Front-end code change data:
◇ ◇ ◇

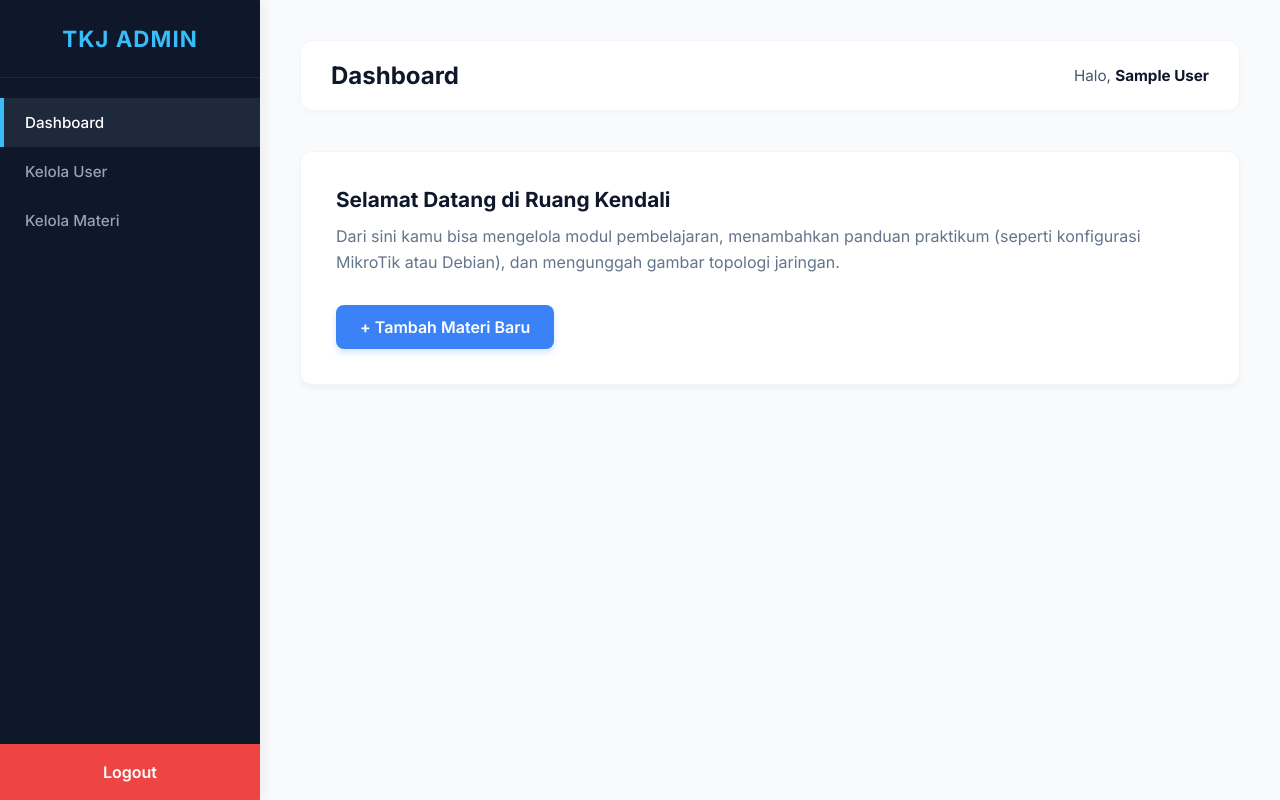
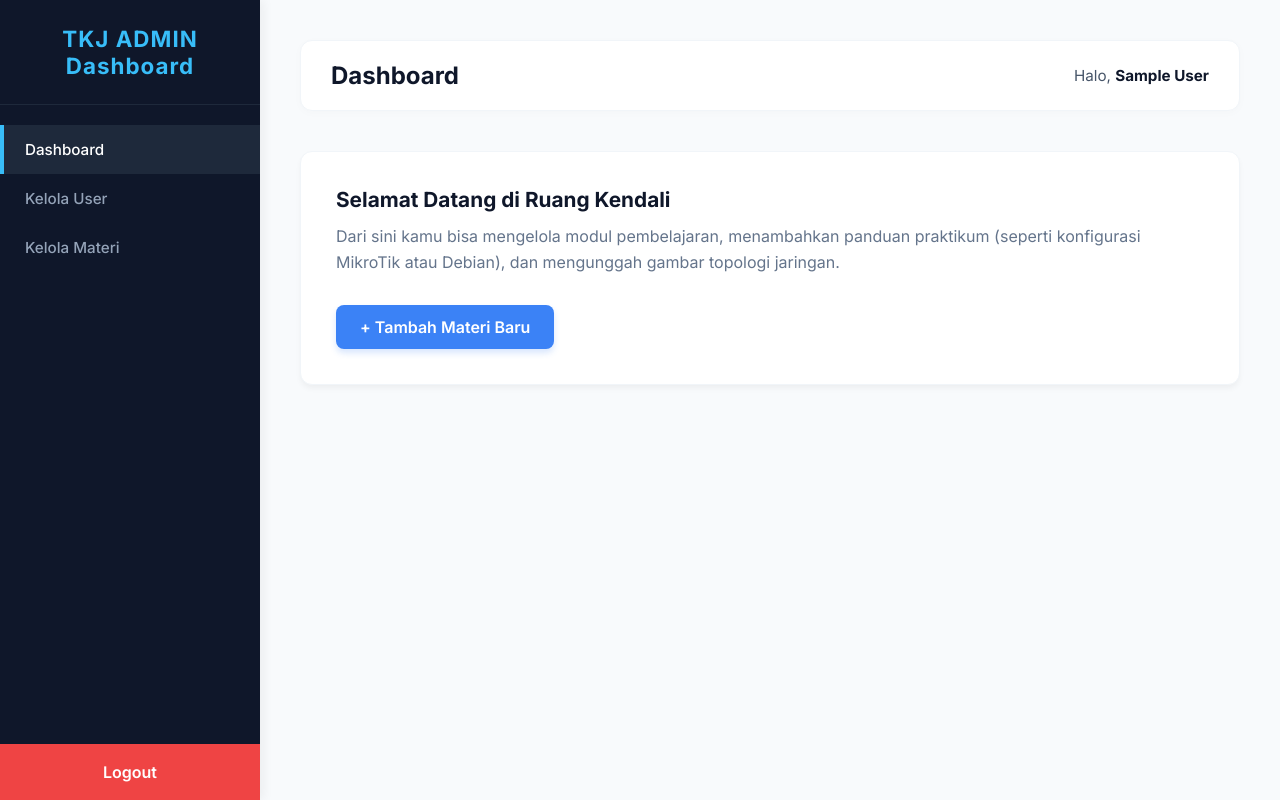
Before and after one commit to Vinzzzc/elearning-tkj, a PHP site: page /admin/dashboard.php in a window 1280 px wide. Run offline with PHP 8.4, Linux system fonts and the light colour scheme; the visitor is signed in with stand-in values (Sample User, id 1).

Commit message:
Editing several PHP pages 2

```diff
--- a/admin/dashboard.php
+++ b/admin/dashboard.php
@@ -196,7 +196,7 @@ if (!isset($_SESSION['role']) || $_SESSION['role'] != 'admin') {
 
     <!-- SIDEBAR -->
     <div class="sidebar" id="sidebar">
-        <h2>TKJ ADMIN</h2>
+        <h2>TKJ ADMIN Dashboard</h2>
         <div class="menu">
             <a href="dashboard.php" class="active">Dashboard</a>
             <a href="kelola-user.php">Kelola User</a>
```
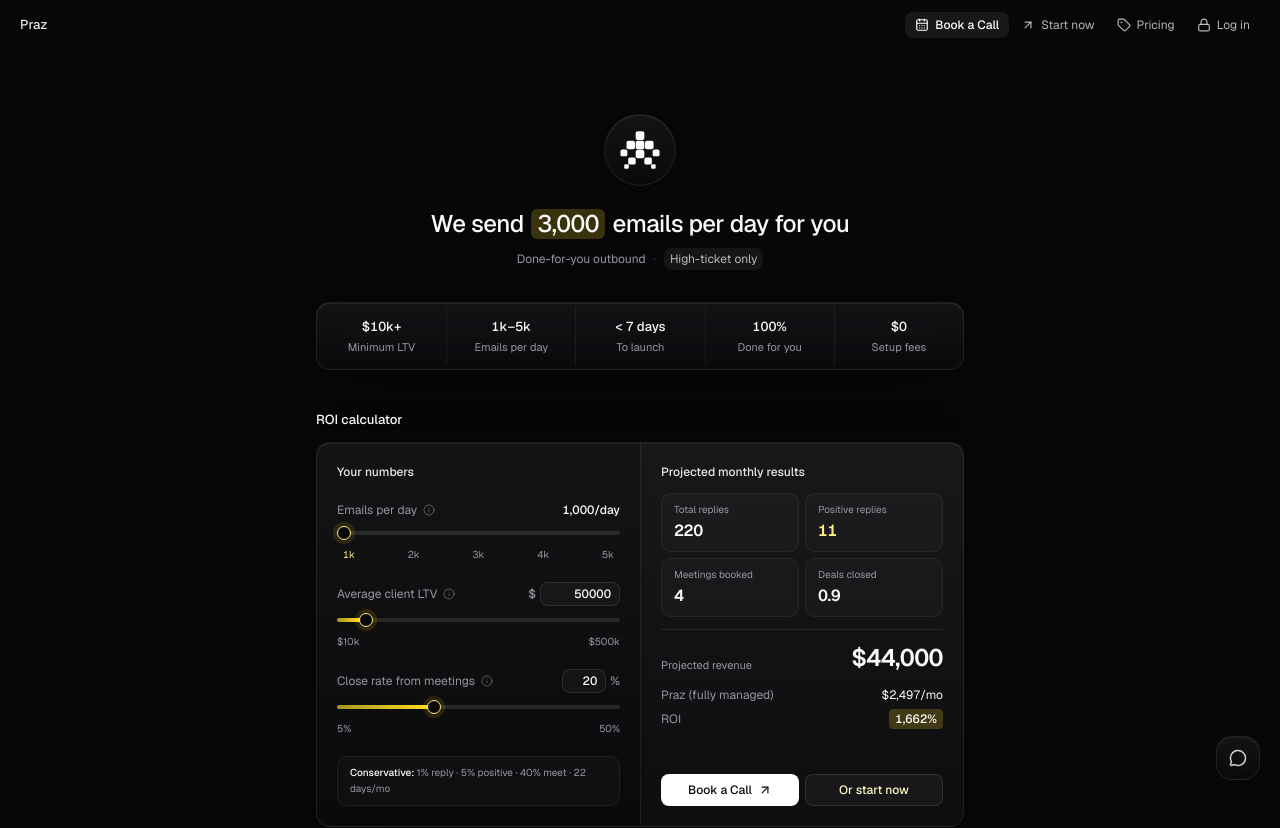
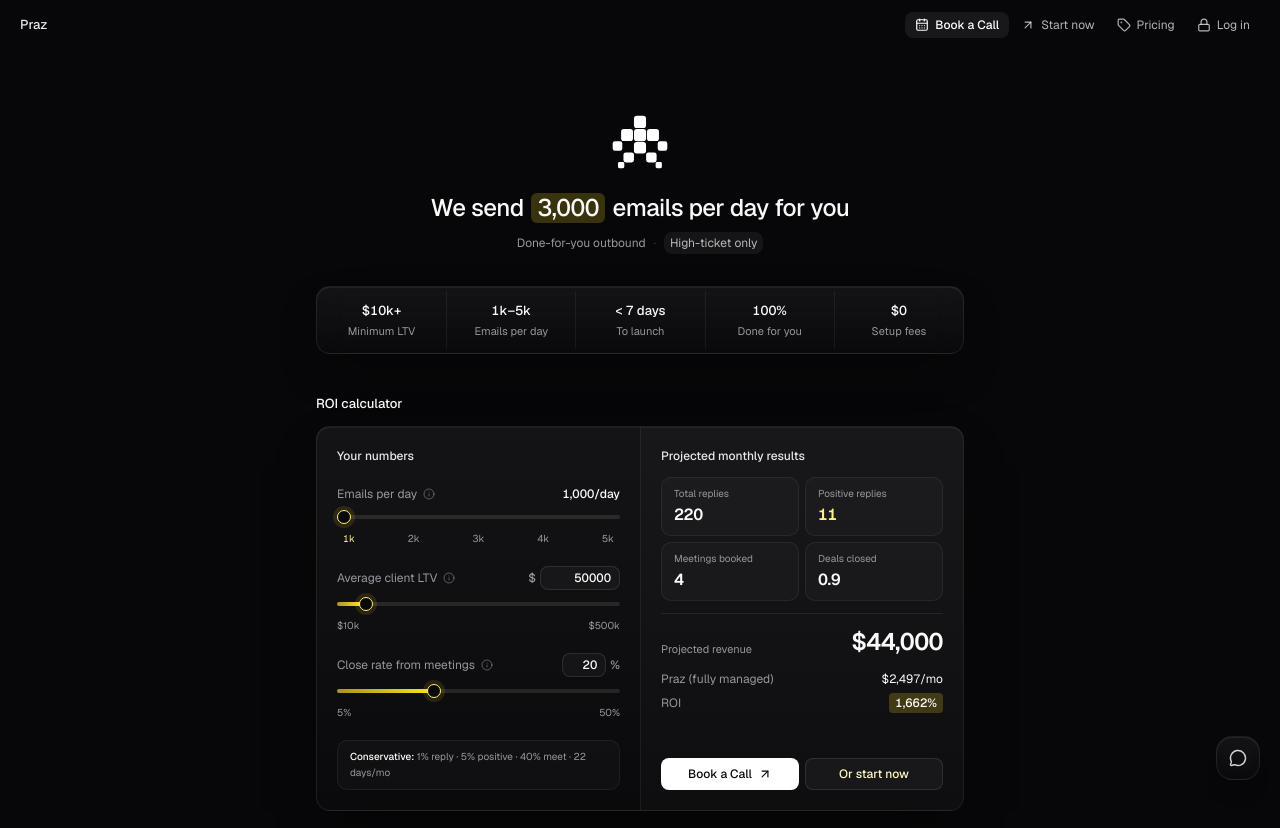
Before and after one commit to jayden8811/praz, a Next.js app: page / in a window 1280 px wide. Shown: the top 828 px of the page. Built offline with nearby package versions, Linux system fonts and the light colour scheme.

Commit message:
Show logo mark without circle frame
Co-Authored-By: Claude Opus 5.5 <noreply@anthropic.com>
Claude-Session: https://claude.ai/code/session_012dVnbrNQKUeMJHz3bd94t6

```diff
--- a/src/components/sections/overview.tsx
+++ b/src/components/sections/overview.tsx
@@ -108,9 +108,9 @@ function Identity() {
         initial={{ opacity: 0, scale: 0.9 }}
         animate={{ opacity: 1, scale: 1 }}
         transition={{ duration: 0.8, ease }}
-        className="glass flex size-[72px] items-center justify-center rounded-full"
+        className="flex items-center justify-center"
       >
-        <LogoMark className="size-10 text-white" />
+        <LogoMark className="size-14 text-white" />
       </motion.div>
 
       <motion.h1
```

◇ ◇ ◇

#### YOUR ASSIGNMENT
Go through the entries and return each line where the word "className" occurs.

#### EXPECTED ANSWER
-        className="glass flex size-[72px] items-center justify-center rounded-full"
+        className="flex items-center justify-center"
-        <LogoMark className="size-10 text-white" />
+        <LogoMark className="size-14 text-white" />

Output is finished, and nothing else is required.